Reducing youth suicide in the U.S. is a national public health priority. A supportive and safe school environment is pivotal to preventing youth suicide, and schools are now widely accepted as part of the de facto mental healthcare infrastructure for adolescents. Lesbian, gay, bisexual, transgender, and intersex (LGBTI) youth are at elevated risk for suicide. Safer school environments decrease this risk. The school nurse is well positioned to implement evidence-based (EB) strategies to enhance school environments and improve the mental health of all students, particularly members of this vulnerable population. These strategies include the creation of ""safe spaces,"" adoption of harassment and bullying prohibitions, improved access to community health and mental health providers experienced in working with youth and LGBTI people, school staff development, and incorporation of LGBTI-specific information into health education curricula. These strategies promote positive mental health outcomes for LGBTI youth, and their cisgender, heterosexual peers as well. Our nursing intervention model is called ""RLAS"" (Implementing School Nursing Strategies to Reduce LGBTI Adolescent Suicide). It builds on the Exploration, Preparation, Implementation, and Sustainment conceptual framework and the Dynamic Adaptation Process (DAP), a structured methodology for implementing the EB strategies. The DAP accounts for the multi-level context of school settings, facilitates appropriate expertise and feedback to make them ""implementation ready,"" and provides for targeted training of school nurses. Per the DAP, the nurses will convene and lead Implementation Resource Teams (IRTs) consisting of counselors, social workers, health educators, and youth. With the guidance of coaches, the IRTs will engage in an iterative process of assessment and planning to build school capacity and implement the EB strategies. To evaluate this model, we combine qualitative methods with population-based surveys and pursue three specific aims. First, we will utilize the DAP to enable specially-trained nurse champions and IRTs to implement and sustain EB strategies to address the needs of LGBTI high school students. Second, we will conduct a cluster randomized controlled trial (RCT) to assess whether sexual minority students and their peers in RLAS schools report reductions in suicidality, depression, substance use, and bullying, and increased safety compared to those in usual care schools. Third, we will examine the individual, school, and community factors influencing both implementation and outcomes. The RLAS keeps with national priorities to: (a) improve school-based services for pediatric populations; (b) focus on LGBTI youth mental health; and (c) revolutionize the role of nurses in U.S. healthcare.
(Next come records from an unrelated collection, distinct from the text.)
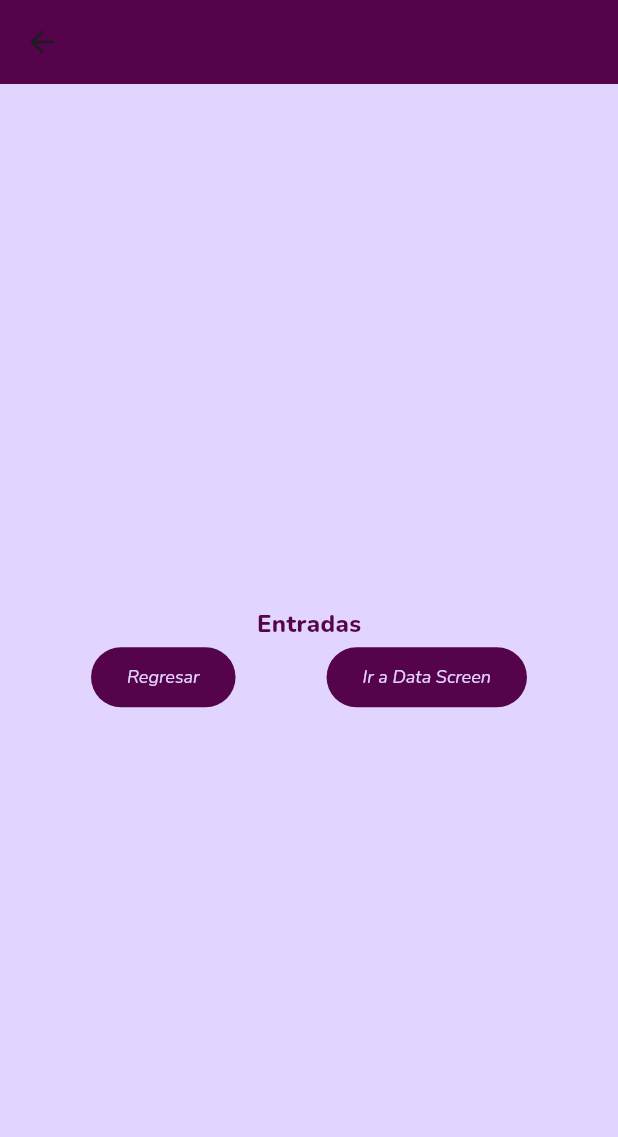
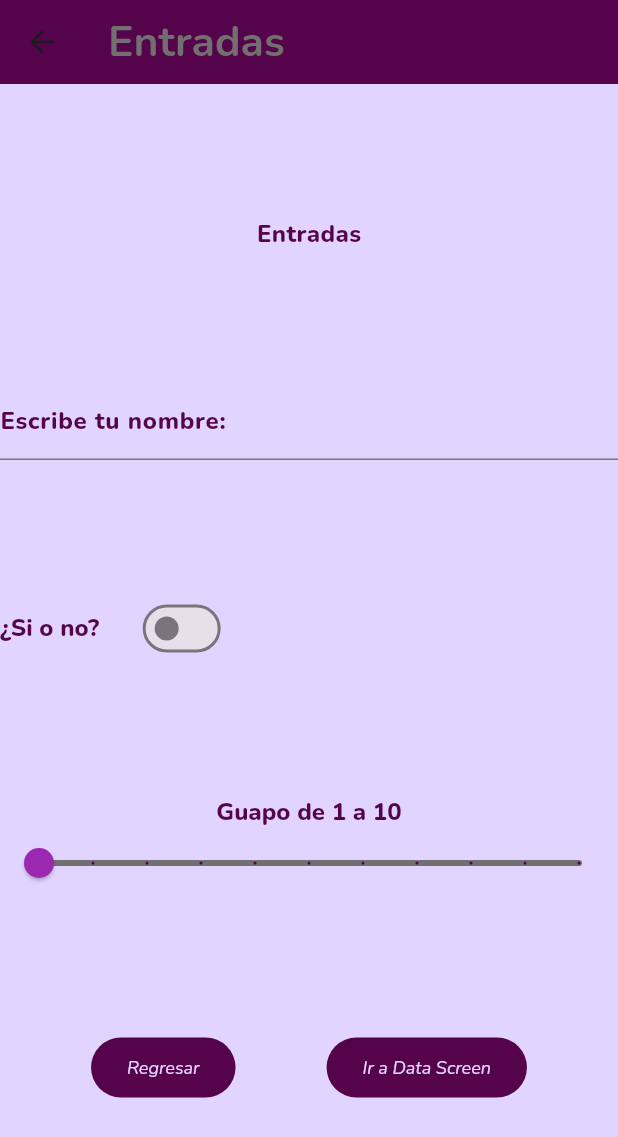
Before and after one commit to ismontana/componentes_flutter, a Flutter app: the InputsScreen screen opened directly, on a phone screen of 412 x 824 dp. Shown: the top 1137 px of the screen. Run offline on Flutter 3.47's test engine with Material 3 defaults, Android fonts, the phone set to English and light mode, and no system bars; our stand-ins replace google_fonts.

Commit message:
Adding Switch and Slider into InputsScreen

```diff
--- a/lib/screens/inputs_screen.dart
+++ b/lib/screens/inputs_screen.dart
@@ -9,17 +9,22 @@ class InputsScreen extends StatefulWidget {
 }
 
 class _InputsScreenState extends State<InputsScreen> {
+  bool valueSwitch = false; // Inicia apagado
+  double valueSlider = 0.0; // Inicia en 0
   @override
   Widget build(BuildContext context) {
     return Scaffold(
       appBar: AppBar(title: Text('Entradas')),
       body: Column(
-        mainAxisAlignment: MainAxisAlignment.center,
+        mainAxisAlignment: MainAxisAlignment.spaceEvenly,
         children: [
           Text(
             'Entradas',
             style: AppTheme.lightTheme.textTheme.headlineLarge,
           ),
+          entradaTexto(context),
+          entradaSwitch(),
+          entradaSlider(),
           const Row(
             mainAxisAlignment: MainAxisAlignment.spaceEvenly,
             children: [
@@ -40,4 +45,64 @@ class _InputsScreenState extends State<InputsScreen> {
       ),
     );
   }
+
+  TextField entradaTexto(BuildContext context) {
+    return TextField(
+          style: Theme.of(context).textTheme.headlineMedium,
+          decoration: InputDecoration(
+            border: const UnderlineInputBorder(),
+            labelText: 'Escribe tu nombre: ',
+            labelStyle: AppTheme.lightTheme.textTheme.headlineLarge,
+          ),
+        );
+  }
+
+Row entradaSwitch(){
+  return Row(
+    children: <Widget>[
+      Text(
+        '¿Si o no?',
+        style: Theme.of(context).textTheme.headlineLarge,
+      ),
+      const SizedBox(
+        width: 25.0,
+        ),
+      Switch(
+        value: valueSwitch,
+        onChanged: (value){
+          setState(() {
+          valueSwitch = value;
+          // print('Estado del switch: $valueSwitch'); // Imprime en consola el estado del switch
+          });
+        },
+      ),
+    ],
+  );
 }
+  Column entradaSlider(){
+    return Column(
+      children: [
+        Text(
+          'Guapo de 1 a 10',
+          style: Theme.of(context).textTheme.headlineLarge,
+        ),
+        Slider(
+          min: 0.0,
+          max: 10.0,
+          value: valueSlider,
+          activeColor: AppTheme.mainColor,
+          inactiveColor: AppTheme.subtitleColor,
+          thumbColor: Colors.purple,
+          divisions: 10,
+          label: '${valueSlider.round()}',
+          onChanged: (value){
+            setState(() {
+              valueSlider = value;
+              // print('Estado del slider: $valueSlider'); // Imprime en consola el estado del Slider
+            });
+          },
+          ),
+      ],
+    );
+  }
+}
--- a/lib/theme/app_theme.dart
+++ b/lib/theme/app_theme.dart
@@ -10,6 +10,7 @@ class AppTheme{
   static const backColor = Color.fromARGB(255, 225, 212, 255);
   // Declaraciones para bodySmall
   static const subtitleColor = Color.fromARGB(255, 114, 111, 113);
+  static const negroColor = Colors.black;
 
   // Declaraciones del tema claro
   static final ThemeData lightTheme = ThemeData.light().copyWith(
@@ -17,7 +18,7 @@ class AppTheme{
     appBarTheme: AppBarTheme(
       color:mainColor,
       titleTextStyle: GoogleFonts.nunito(
-        color: mainColor,
+        color: subtitleColor,
         fontSize: 28.5,
         fontWeight: FontWeight.bold,
       ),
@@ -52,6 +53,13 @@ class AppTheme{
         decorationThickness: 3.0,
        // fontStyle: FontStyle.italic,
         ),
+         headlineMedium: GoogleFonts.nunito(
+        color: negroColor,
+        fontSize: 15.0,
+        fontWeight: FontWeight.w800,
+        decorationStyle: TextDecorationStyle.dashed,
+        decorationThickness: 1.5,
+        ),
       // Define el estilo para bodySmall
       bodySmall: GoogleFonts.nunito(
         color: subtitleColor,
```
Through its collaborative processes to refine, improve, and sustain EB strategies in these systems, the RLAS also represents a novel and innovative contribution to implementation science.

 Nat'l Instit-Child Health
Willging, Cathleen